At first I thought the recorded balance did something of a disservice to Huw Watkins’s piano – not because Beethoven gives the instrument pride of place in titular terms, but because these are duo-Sonatas – although I have come to the conclusion that the sound accurately reflects the players’ differing personalities, he tending to discretion (although greater presence and projection is needed at times), whereas Tamsin Waley-Cohen is more outspoken, forceful and edgy on occasion.
In this first volume of the pair’s complete survey of Beethoven’s ‘Violin Sonatas’ for Signum – here Opuses 12/1, 24 (Spring) & 30/3 – there is much to admire: the musicians’ poise, poetic expression, variety of tone and dynamics, wit and rapidity, and, of course, the nourishing music itself, served from within by these artists.

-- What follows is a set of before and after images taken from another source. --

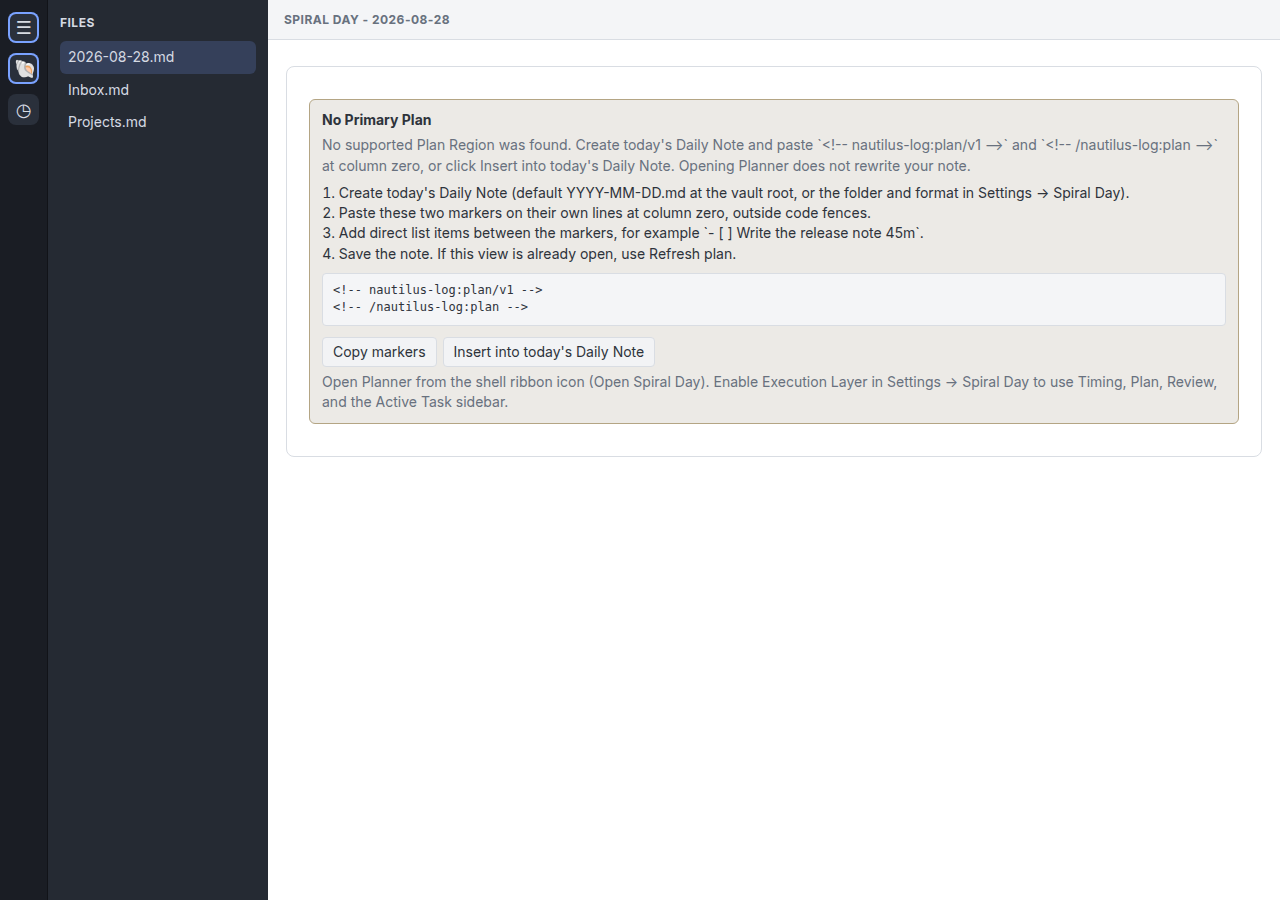
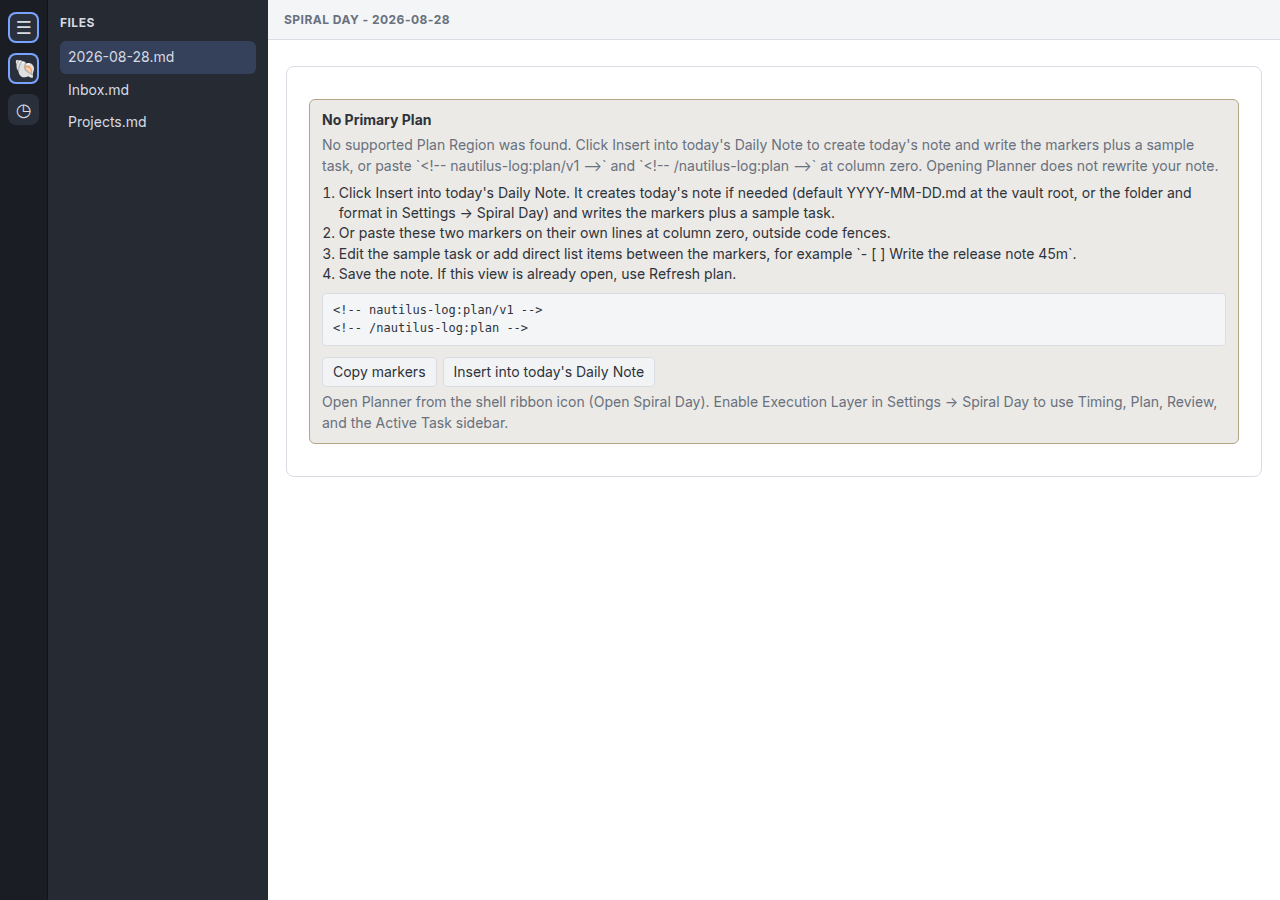
fix(onboarding): first-run steps lead with Insert
Empty Planner and Settings still told people to create today's note and
paste markers first. Insert already creates the note and writes a sample
task, so the numbered steps, handbook, and README now start there.

Changed region(s): [[0.2188, 0.1556, 0.9688, 0.4978]]

diff --git a/src/i18n/locales/en/planner.ts b/src/i18n/locales/en/planner.ts
@@ -60,10 +60,10 @@ export const enPlanner = Object.freeze({
   "status.errorDetail": "The confirmed plan could not be read. Refresh after checking the source note.",
   "status.hiddenDetail": "This leaf is hidden; the projection will refresh when revealed.",
   "status.loadingDetail": "Reading the confirmed plan snapshot.",
-  "status.missingDetail": "No supported Plan Region was found. Create today's Daily Note and paste `<!-- nautilus-log:plan/v1 -->` and `<!-- /nautilus-log:plan -->` at column zero, or click Insert into today's Daily Note. Opening Planner does not rewrite your note.",
-  "status.missingStepNote": "Create today's Daily Note (default YYYY-MM-DD.md at the vault root, or the folder and format in Settings → Spiral Day).",
-  "status.missingStepMarkers": "Paste these two markers on their own lines at column zero, outside code fences.",
-  "status.missingStepItems": "Add direct list items between the markers, for example `- [ ] Write the release note 45m`.",
+  "status.missingDetail": "No supported Plan Region was found. Click Insert into today's Daily Note to create today's note and write the markers plus a sample task, or paste `<!-- nautilus-log:plan/v1 -->` and `<!-- /nautilus-log:plan -->` at column zero. Opening Planner does not rewrite your note.",
+  "status.missingStepNote": "Click Insert into today's Daily Note. It creates today's note if needed (default YYYY-MM-DD.md at the vault root, or the folder and format in Settings → Spiral Day) and writes the markers plus a sample task.",
+  "status.missingStepMarkers": "Or paste these two markers on their own lines at column zero, outside code fences.",
+  "status.missingStepItems": "Edit the sample task or add direct list items between the markers, for example `- [ ] Write the release note 45m`.",
   "status.missingStepRefresh": "Save the note. If this view is already open, use Refresh plan.",
   "status.missingCopyMarkers": "Copy markers",
   "status.missingCopied": "Markers copied.",

diff --git a/src/i18n/locales/zh-CN/planner.ts b/src/i18n/locales/zh-CN/planner.ts
@@ -60,10 +60,10 @@ export const zhCNPlanner = Object.freeze({
   "status.errorDetail": "无法读取已确认的计划。请检查源笔记后刷新。",
   "status.hiddenDetail": "此视图当前隐藏；再次显示时会刷新投影。",
   "status.loadingDetail": "正在读取已确认的计划快照。",
-  "status.missingDetail": "没有找到受支持的计划区域。请创建今日日记，在行首粘贴 `<!-- nautilus-log:plan/v1 -->` 和 `<!-- /nautilus-log:plan -->`，或点击「写入今日日记」。打开规划器不会自动改写笔记。",
-  "status.missingStepNote": "创建今日日记（默认是库根目录下的 YYYY-MM-DD.md，或使用 设置 → Spiral Day 中的文件夹与日期格式）。",
-  "status.missingStepMarkers": "把下面两个标记各自单独一行写在行首，不要放进代码块。",
-  "status.missingStepItems": "在标记之间写入直接列表项，例如 `- [ ] 写发布说明 45m`。",
+  "status.missingDetail": "没有找到受支持的计划区域。请点「写入今日日记」创建今日笔记并写入标记加示例任务，或在行首粘贴 `<!-- nautilus-log:plan/v1 -->` 和 `<!-- /nautilus-log:plan -->`。打开规划器不会自动改写笔记。",
+  "status.missingStepNote": "点「写入今日日记」。没有今日笔记时会按需创建（默认是库根目录下的 YYYY-MM-DD.md，或使用 设置 → Spiral Day 中的文件夹与日期格式），并写入标记加一条示例任务。",
+  "status.missingStepMarkers": "或者把下面两个标记各自单独一行写在行首，不要放进代码块。",
+  "status.missingStepItems": "改示例任务，或在标记之间写入直接列表项，例如 `- [ ] 写发布说明 45m`。",
   "status.missingStepRefresh": "保存笔记。如果规划器已经打开，请点「刷新日程」。",
   "status.missingCopyMarkers": "复制标记",
   "status.missingCopied": "已复制标记。",

diff --git a/tests/ui/planner-controls/i18n.test.ts b/tests/ui/planner-controls/i18n.test.ts
@@ -133,7 +133,11 @@ test("TC-OBS-I18N-001-001 every over-limit kind is localized without leaking int
 test("missing-plan copy offers an explicit insert without rewriting on open", () => {
   assert.match(enPlanner["status.missingInsert"], /Insert into today's Daily Note/);
   assert.match(enPlanner["status.missingDetail"], /Opening Planner does not rewrite/);
+  assert.match(enPlanner["status.missingStepNote"], /^Click Insert into today's Daily Note/);
+  assert.match(enPlanner["status.missingStepMarkers"], /^Or paste these two markers/);
   assert.match(zhCNPlanner["status.missingInsert"], /写入今日日记/);
+  assert.match(zhCNPlanner["status.missingStepNote"], /^点「写入今日日记」/);
+  assert.match(zhCNPlanner["status.missingStepMarkers"], /^或者把下面两个标记/);
   assert.match(zhCNPlanner["status.missingStepRefresh"], /刷新日程/);
 });
 

diff --git a/tests/ui/execution/first-run.test.ts b/tests/ui/execution/first-run.test.ts
@@ -77,6 +77,8 @@ test("missing-plan guidance copies markers and inserts only after an explicit cl
   });
   const text = collect(root).join("\n");
   assert.match(text, /Insert into today's Daily Note/);
+  assert.match(text, /creates today's note if needed/);
+  assert.match(text, /Or paste these two markers/);
   assert.equal(text.includes(PRIMARY_PLAN_MARKERS), true);
   assert.equal(inserted, 0);
 

diff --git a/README.md b/README.md
@@ -54,11 +54,10 @@ empty Planner that now lists the next action.
 
 1. Open **Settings → Spiral Day**. Leave the defaults for the first run, or set
    **Daily Note folder** and **Daily Note date format** to match your journal.
-2. Create today's Daily Note. The default path is `YYYY-MM-DD.md` at the vault
-   root.
-3. Open Planner or **Settings → Spiral Day** and click **Insert into today's
-   Daily Note**. That creates today's note if needed and writes the markers plus
-   one sample task. Opening Planner never inserts them by itself. You can still
+2. Click **Insert into today's Daily Note** in Planner, Settings, or Review
+   (today). That creates today's note if needed (default `YYYY-MM-DD.md` at the
+   vault root) and writes the markers plus one sample task. Opening Planner
+   never inserts them by itself. You can still create the note yourself and
    paste this pair at column zero:
 
    ```markdown
@@ -68,10 +67,10 @@ empty Planner that now lists the next action.
    <!-- /nautilus-log:plan -->
    ```
 
-4. Click the **Open Spiral Day** ribbon icon. The Planner reads that Primary
+3. Click the **Open Spiral Day** ribbon icon. The Planner reads that Primary
    Plan. If the markers are missing, it shows them again and offers **Copy
    markers** and **Insert into today's Daily Note**.
-5. Enable **Execution Layer** when you want CLOCK, POMO, Timing, Plan, Review,
+4. Enable **Execution Layer** when you want CLOCK, POMO, Timing, Plan, Review,
    the Active Task sidebar, and `Spiral Day:` command-palette actions.
 
 Complete manuals:

diff --git a/docs/user-guide.md b/docs/user-guide.md
@@ -63,11 +63,11 @@ write the markers plus a sample task.
 1. Open **Settings → Spiral Day**. Leave defaults for the first day, or set
    **Daily Note folder** and **Daily Note date format** so they resolve the
    note you already use.
-2. Create today's Daily Note. Default: `YYYY-MM-DD.md` at the vault root.
-3. Click **Insert into today's Daily Note**, or paste the two markers and add
-   direct list items between them.
-4. Click the **Open Spiral Day** ribbon icon.
-5. Enable **Execution Layer** when you want CLOCK, POMO, Timing, Plan,
+2. Click **Insert into today's Daily Note**. It creates today's note if needed
+   (default `YYYY-MM-DD.md` at the vault root) and writes the markers plus a
+   sample task. Or create the note yourself and paste the two markers.
+3. Click the **Open Spiral Day** ribbon icon.
+4. Enable **Execution Layer** when you want CLOCK, POMO, Timing, Plan,
    Review, Active Task, and commands.
 
 ![Open Planner from the ribbon](user-guide/images/03-open-planner-ribbon.png)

Of particular note is a delightfully and appropriately vernal account of the ‘Spring’ Sonata, brought off with freshness, sparkle and affection, and in which Watkins is consistently more to the fore; of the engineers credited, working in the Britten Studio at Snape Maltings, 9-11 September last year, maybe this is the work of Mike Hatch. Whatever, this won’t be The Last time I listen to this particular Spring – for the alluring address afforded the first movement, the rapt contemplation of the Adagio, the frisky Scherzo, and the gambolling Finale.
I look forward to the next instalment. Meanwhile, this current release is on Signum Classics SIGCD618.